In his opinion the US system was most fundamentalist in the world, more fundamentalist than even that of Iran. He said a fundamentalist system could be possible even in a democracy.

Answering a question, the American dissident said that going by the definition of terrorism, the US itself was a terrorist state.

He did not agree with the suggestion that American people were supporting what their government was doing in Afghanistan. He said the media was not portraying the entire picture because of which people were not fully aware of the ground situation. He recalled a UN agency’s request that US should withdraw the threat of bombing of Afghanistan as it was obstructing humanitarian assistance in that country and creating danger for starvation of millions of people there. But, he regretted, it was ignored by the media. The paper which carried the report made only a passing remark at the tail of some other story.

In reply to a question about the US establishment’s assertion that after Afghanistan they would target more countries, Iraq being one of them, Prof Chomsky said the US had said at the outset that they would go after everyone, every defenceless.

He said the US would not touch countries where its own interests were hurt. Oil-rich Saudi Arabia, he added, was one example.

He pointed out that statements by Osama bin Laden and President Bush and Prime Minister Blair were identical, although both sides interpreted them differently. While Osama said he would use force to drive aggressors out of Afghanistan, Bush and Blair meant that they would drive such people from the world.

Prof Chomsky said the US was pressing Afghanistan to “hand over” Osama and not “extradite” him as in the latter case the US would have required the Security Council’s sanction.

He said it was strange that war against terrorism was being led by a country which was condemned by the world for terrorism.

Referring to American plans for militarization of space, he said no other country was in race with the US and it alone was its competitor.

He was critical of the US support to Israel, saying when an Israeli helicopter killed somebody, it should be taken as an American helicopter because the Jewish state did not manufacture helicopters.

Prof Chomsky paid glowing tributes to Dr Eqbal Ahmad, saying he never wavered from his cause despite reversals and always supported good neighbourly relations between Pakistan and India. He also wanted an end to religious and secular fanaticism in the two states.

The race for nuclear arms between the two countries and cycle of repression was yet another matter of serious concern for Dr Eqbal, Prof Chomsky said.

The lecture was organized by The Friday Times and Eqbal Ahmad Foundation.

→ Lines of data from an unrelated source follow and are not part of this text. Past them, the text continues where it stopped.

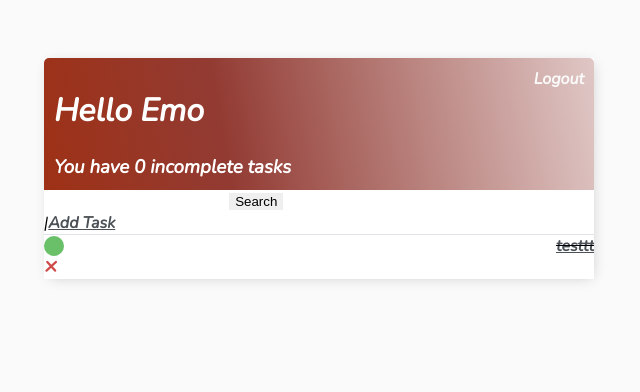
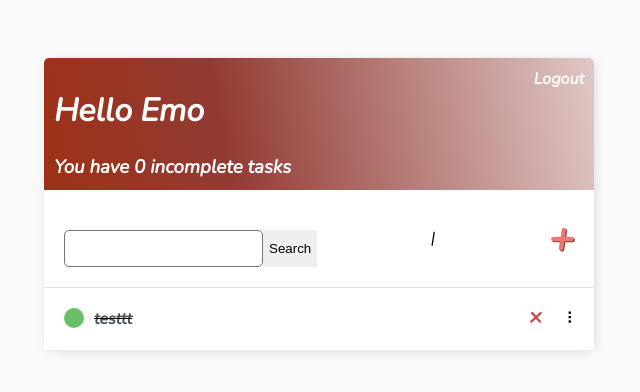
Before and after one commit to emilianstoyanov/Django-To-Do-List-App, a Django app: page / in a window 1280 px wide. Shown: the top 392 px of the page, without its empty margins (321-961 px from the left). Run offline with Django 4.2, Linux system fonts and the light colour scheme; a user stored in the database is signed in; data comes from the database, SQL or seed files in the repository; both versions use the stored data as it was after the commit.

Commit message:
conf del

```diff
--- a/todo_list/base/templates/base/main.html
+++ b/todo_list/base/templates/base/main.html
@@ -106,13 +106,13 @@
                 padding: 20px 0px;
             }
 
-            .delete-link {
-                text-decoration: none;
-                font-weight: 900;
-                color: #cf4949;
-                font-size: 22px;
-                line-height: 0;
-                padding: 20px 0px;
+             /*Handle Classes*/
+
+            .handle {
+                display: inline-block;
+                padding: 20px 16px;
+                cursor: grab;
+                user-select: none;
             }
 
             .handle:after,
@@ -120,6 +120,12 @@
                 display: block;
                 content: "";
             }
+
+            .handle:active,
+                .handle:active:before,
+                .handle:active:after {
+                    cursor: grabbing;
+                }
 
             .dropArea {
                 background-color: #f1f2f6;
@@ -132,7 +138,59 @@
             }
 
 
+            #add-link {
+                color: #EB796F;
+                text-decoration: none;
+                font-size: 42px;
+                text-shadow: 1px 1px #81413b;
+            }
 
+            #search-add-wrapper {
+                display: flex;
+                justify-content: space-between;
+                align-items: center;
+                padding: 20px;
+            }
+
+        @media screen and (max-width:320px) {
+            #search-add-wrapper {
+                padding: 10px;
+            }
+        }
+
+        input[type=text],
+        input[type=password],
+        textarea {
+            border: 1px solid #757575;
+            border-radius: 5px;
+            padding: 10px;
+            width: 90%;
+        }
+
+        label {
+            padding-top: 10px !important;
+            display: block;
+        }
+
+        ::placeholder {
+            font-weight: 300;
+            opacity: 0.5;
+        }
+
+        .button {
+            border: 1px solid #757575;
+            background-color: #FFF;
+            color: #EB796F;
+            padding: 10px;
+            font-size: 14px;
+            border-radius: 5px;
+            cursor: pointer;
+            text-decoration: none;
+        }
+
+        .card-body {
+            padding: 20px;
+        }
         </style>
     </head>
 
--- a/todo_list/base/templates/base/task_list.html
+++ b/todo_list/base/templates/base/task_list.html
@@ -7,6 +7,9 @@
         <h3 style="margin:0">You have <i>{{count}}</i> incomplete task{{ count|pluralize:"s" }}</h3>
     </div>
 
+
+
+
     {% if request.user.is_authenticated %}
     <a href="{% url 'logout' %}">Logout</a> {% else %}
     <a href="{% url 'login' %}">Login</a> {% endif %}
@@ -14,48 +17,36 @@
 
 
 <div id="search-add-wrapper">
-<form method="GET">
-    <input type="text" name="search-area" value="{{search_input}}">
-    <input type="submit" value="Search">
-</form>
+    <form method="GET" style="margin-top: 20px;display: flex;">
+        <input type="text" name="search-area" value="{{search_input}}">
+        <input type="submit" value="Search">
+    </form>
+|   <a id="add-link" href="{% url 'task-create' %}">&#x2b;</a>
+</div>
 
 
 
-</div>
-
-|<a href="{% url 'task-create' %}">Add Task</a>
-
-<div class="task-items-wrapper">
+<div id="tasklist" class="task-items-wrapper">
     {% for task in tasks %}
-
-
-
-
-
-
-
-    <div class="task-wrapper">
-        {% if task.complete %}
-        <div class="task-complete-icon"></div>
-        <i><s><a href="{% url 'task-update' task.id %}">{{task}}</a></s></i> {% else %}
-
+    <div class="task-wrapper data-position="{{task.pk}}">
         <div class="task-title">
-
-
-        </div>
-        <a class='delete-link' href="{% url 'task-delete' task.id %}">&#215;</a>
-
-        <div class="task-title">
+            {% if task.complete %}
+            <div class="task-complete-icon"></div>
+            <i><s><a href="{% url 'task-update' task.id %}">{{task}}</a></s></i> {% else %}
             <div class="task-incomplete-icon"></div>
             <a href="{% url 'task-update' task.id %}">{{task}}</a> {% endif %}
         </div>
-        <a class='delete-link' href="{% url 'task-delete' task.id %}">&#215;</a>
-
-
+        <div class="task-controls">
+            <a class="delete-link" href="{% url 'task-delete' task.id %}">&#215;</a>
+            <span class="handle">&nbsp;&#10247;</span>
+        </div>
     </div>
 
     {% empty %}
-    <h3>No items in list</h3>
+    <div style="text-align: center; padding-bottom: 10px; line-height: 1em;">
+        <h3>No new tasks are created.</h3>
+        <h3>Create a <a style="text-decoration: none; color: #e53935;" href="{% url 'task-create' %}">New task</a> ! </h3>
+    </div>
     {% endfor %}
 </div>
 
```
Also changed, not shown: todo_list/base/templates/base/task_confirm_delete.html (+13 -6 lines), todo_list/base/templates/base/task_form.html (+12 -7 lines), todo_list/db.sqlite3.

This was the fourth lecture of the series and the next year’s guest speaker will be Prof Edward Said.

Dr Pervaiz Hoodbhoy, Najam Sethi and Jugnu Mohsin also spoke.

Ministers, politicians, diplomats, etc., attended the lecture and the proceedings were also relayed to a hall in Karachi.